### DATA EXCERPTS
↓↓↓

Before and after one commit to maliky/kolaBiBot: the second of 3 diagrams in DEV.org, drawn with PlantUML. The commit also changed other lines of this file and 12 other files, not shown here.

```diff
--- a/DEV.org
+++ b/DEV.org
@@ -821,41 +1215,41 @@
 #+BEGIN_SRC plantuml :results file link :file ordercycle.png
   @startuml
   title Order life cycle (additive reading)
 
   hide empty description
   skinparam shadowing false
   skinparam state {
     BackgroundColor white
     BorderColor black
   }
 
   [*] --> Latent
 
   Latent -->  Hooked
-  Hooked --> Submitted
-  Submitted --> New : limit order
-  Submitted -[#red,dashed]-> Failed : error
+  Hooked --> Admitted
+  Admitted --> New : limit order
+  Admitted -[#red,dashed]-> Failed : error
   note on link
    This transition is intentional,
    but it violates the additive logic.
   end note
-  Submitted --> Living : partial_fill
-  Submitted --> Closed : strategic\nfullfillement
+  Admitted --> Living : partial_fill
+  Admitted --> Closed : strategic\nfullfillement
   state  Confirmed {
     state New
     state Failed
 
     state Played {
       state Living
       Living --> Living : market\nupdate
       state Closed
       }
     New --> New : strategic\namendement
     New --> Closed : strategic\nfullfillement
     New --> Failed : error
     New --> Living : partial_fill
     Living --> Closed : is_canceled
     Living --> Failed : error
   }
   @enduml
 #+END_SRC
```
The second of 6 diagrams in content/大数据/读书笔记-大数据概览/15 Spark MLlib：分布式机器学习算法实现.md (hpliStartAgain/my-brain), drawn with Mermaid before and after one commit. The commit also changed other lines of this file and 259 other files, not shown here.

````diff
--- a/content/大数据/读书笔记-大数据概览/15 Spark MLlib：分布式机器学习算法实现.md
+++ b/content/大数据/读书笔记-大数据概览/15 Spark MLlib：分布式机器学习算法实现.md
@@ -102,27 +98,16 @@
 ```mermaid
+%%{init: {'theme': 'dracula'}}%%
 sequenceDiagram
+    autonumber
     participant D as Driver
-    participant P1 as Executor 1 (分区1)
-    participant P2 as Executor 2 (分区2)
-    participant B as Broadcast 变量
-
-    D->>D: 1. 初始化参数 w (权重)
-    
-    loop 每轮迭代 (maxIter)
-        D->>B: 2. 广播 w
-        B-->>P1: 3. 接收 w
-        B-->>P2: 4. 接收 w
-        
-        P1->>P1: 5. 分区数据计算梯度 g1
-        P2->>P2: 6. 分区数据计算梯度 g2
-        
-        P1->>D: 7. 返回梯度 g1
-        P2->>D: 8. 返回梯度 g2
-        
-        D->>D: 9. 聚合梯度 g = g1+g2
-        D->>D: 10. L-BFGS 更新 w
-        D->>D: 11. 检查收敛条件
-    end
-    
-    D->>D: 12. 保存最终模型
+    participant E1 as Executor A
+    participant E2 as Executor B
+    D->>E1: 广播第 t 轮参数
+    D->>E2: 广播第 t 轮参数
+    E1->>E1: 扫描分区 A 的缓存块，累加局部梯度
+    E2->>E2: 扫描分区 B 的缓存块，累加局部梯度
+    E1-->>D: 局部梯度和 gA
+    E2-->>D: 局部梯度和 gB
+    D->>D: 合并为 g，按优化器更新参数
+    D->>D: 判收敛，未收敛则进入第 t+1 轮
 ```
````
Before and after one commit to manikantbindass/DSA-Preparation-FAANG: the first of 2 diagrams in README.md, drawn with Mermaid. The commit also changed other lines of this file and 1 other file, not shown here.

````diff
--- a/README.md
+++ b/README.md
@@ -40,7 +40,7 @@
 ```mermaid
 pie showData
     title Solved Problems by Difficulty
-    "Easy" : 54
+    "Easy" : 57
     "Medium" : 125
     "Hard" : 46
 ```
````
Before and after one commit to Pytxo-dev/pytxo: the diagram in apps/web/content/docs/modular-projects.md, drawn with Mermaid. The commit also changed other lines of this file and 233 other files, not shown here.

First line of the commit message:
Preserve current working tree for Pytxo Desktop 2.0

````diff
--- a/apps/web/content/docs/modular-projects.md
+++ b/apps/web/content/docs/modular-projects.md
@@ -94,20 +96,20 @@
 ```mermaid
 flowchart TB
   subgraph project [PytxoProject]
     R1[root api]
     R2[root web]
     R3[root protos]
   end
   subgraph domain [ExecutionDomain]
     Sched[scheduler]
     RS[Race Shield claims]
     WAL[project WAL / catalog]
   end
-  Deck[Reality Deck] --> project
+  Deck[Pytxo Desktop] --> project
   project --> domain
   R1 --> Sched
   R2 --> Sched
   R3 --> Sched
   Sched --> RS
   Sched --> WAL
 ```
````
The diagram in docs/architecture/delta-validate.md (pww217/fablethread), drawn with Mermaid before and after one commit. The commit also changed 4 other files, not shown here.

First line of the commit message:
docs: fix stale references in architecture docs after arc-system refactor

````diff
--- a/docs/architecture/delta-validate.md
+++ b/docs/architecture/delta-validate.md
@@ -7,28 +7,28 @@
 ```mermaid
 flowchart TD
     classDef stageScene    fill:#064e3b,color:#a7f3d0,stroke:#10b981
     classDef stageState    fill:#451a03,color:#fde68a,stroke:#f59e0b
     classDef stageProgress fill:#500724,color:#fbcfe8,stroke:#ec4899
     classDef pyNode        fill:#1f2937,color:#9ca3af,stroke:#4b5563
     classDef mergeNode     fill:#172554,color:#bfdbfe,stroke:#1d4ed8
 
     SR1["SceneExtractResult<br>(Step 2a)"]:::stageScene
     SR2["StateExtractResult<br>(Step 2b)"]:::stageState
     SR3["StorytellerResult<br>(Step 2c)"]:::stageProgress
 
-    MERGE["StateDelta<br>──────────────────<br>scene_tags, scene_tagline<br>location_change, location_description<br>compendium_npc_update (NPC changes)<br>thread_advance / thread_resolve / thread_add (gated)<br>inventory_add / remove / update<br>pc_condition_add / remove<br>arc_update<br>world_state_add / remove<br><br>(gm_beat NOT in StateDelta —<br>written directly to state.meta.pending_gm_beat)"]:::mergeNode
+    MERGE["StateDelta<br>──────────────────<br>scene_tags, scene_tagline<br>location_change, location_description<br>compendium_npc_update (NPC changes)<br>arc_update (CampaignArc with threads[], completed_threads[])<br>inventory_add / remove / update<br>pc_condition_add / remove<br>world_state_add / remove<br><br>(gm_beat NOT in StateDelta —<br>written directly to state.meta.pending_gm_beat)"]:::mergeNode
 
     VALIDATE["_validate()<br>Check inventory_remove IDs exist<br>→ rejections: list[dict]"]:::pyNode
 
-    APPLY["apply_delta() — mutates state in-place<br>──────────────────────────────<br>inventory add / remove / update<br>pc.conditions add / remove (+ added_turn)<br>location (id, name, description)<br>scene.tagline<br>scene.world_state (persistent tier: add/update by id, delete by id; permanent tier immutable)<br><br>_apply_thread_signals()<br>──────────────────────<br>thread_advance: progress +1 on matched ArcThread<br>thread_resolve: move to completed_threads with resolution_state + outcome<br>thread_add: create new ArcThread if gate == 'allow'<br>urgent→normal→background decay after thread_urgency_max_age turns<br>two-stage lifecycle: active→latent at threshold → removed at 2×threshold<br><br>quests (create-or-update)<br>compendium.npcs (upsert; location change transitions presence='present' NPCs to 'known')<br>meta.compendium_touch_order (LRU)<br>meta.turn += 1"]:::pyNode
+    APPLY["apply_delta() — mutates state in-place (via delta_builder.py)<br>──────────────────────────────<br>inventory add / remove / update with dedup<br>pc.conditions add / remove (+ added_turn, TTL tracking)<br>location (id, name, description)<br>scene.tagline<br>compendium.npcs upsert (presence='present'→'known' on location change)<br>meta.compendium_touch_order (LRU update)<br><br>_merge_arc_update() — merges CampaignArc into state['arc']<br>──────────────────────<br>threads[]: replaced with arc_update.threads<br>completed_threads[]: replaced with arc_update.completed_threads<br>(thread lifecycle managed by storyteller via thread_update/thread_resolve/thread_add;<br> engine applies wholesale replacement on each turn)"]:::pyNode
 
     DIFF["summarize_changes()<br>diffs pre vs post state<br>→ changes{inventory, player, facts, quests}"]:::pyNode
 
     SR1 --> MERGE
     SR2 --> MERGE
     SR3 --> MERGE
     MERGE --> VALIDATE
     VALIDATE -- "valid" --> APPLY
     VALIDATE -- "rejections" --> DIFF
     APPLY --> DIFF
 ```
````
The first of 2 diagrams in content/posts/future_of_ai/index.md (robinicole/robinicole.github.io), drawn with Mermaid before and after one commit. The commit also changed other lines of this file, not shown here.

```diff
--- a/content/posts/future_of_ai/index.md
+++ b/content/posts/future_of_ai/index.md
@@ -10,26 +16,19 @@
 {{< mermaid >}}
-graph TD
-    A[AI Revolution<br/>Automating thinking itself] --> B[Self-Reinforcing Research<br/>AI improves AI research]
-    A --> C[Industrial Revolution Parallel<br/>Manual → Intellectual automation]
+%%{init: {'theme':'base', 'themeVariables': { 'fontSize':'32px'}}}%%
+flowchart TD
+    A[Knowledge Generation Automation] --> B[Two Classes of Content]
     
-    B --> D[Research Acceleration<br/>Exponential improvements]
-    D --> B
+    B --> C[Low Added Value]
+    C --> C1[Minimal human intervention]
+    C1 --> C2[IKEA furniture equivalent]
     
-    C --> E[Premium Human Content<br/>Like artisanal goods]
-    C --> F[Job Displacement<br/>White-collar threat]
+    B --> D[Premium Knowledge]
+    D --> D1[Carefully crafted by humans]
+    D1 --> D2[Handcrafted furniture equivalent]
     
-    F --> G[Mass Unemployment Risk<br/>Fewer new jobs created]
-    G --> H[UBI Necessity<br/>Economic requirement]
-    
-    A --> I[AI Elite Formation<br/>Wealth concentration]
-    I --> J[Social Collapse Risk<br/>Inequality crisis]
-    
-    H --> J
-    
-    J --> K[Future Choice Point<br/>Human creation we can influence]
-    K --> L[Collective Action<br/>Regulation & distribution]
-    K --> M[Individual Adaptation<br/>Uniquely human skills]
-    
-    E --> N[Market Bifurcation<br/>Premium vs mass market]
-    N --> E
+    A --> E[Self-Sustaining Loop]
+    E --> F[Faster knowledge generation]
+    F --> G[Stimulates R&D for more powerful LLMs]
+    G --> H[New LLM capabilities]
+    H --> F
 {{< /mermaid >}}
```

↑↑↑

### EXERCISE AIM
Supply the number of lines above that contain the word "Deck", and nothing else.

### ANSWER TO THIS EXERCISE
2